[Start of Attachment]
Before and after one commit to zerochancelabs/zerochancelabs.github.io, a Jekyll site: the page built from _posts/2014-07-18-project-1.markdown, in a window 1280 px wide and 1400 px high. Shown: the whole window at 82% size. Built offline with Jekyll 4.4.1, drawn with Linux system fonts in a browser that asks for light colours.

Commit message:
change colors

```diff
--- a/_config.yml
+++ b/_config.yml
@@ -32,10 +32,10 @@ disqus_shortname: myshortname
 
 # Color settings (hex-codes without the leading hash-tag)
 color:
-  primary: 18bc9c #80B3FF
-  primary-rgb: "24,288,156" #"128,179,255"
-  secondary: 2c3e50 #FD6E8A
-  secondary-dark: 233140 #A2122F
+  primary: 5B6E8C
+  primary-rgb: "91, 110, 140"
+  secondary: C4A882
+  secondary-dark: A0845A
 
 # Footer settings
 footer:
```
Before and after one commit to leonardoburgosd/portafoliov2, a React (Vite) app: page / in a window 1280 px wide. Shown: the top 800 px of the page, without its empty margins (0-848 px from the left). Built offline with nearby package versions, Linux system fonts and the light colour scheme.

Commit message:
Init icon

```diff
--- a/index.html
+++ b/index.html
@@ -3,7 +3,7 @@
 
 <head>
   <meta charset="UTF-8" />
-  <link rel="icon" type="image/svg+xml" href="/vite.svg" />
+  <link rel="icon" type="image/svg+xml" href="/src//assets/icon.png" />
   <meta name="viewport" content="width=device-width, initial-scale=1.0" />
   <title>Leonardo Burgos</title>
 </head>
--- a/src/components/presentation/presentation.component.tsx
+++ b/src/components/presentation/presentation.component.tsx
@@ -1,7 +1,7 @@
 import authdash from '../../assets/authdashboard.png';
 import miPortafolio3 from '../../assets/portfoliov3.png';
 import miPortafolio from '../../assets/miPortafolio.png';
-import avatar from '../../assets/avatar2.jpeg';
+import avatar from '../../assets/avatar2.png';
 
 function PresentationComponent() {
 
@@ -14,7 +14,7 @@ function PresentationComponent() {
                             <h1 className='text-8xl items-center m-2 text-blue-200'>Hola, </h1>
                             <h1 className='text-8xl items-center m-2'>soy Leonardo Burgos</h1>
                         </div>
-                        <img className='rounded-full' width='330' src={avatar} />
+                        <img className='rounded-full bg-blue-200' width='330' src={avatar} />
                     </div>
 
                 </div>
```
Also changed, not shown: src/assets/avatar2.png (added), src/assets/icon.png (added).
[End of Attachment]
**What to work on:** Across the listing above, report every line where "assets" occurs.

**Response box:**
+  <link rel="icon" type="image/svg+xml" href="/src//assets/icon.png" />
 import authdash from '../../assets/authdashboard.png';
 import miPortafolio3 from '../../assets/portfoliov3.png';
 import miPortafolio from '../../assets/miPortafolio.png';
-import avatar from '../../assets/avatar2.jpeg';
+import avatar from '../../assets/avatar2.png';
Also changed, not shown: src/assets/avatar2.png (added), src/assets/icon.png (added).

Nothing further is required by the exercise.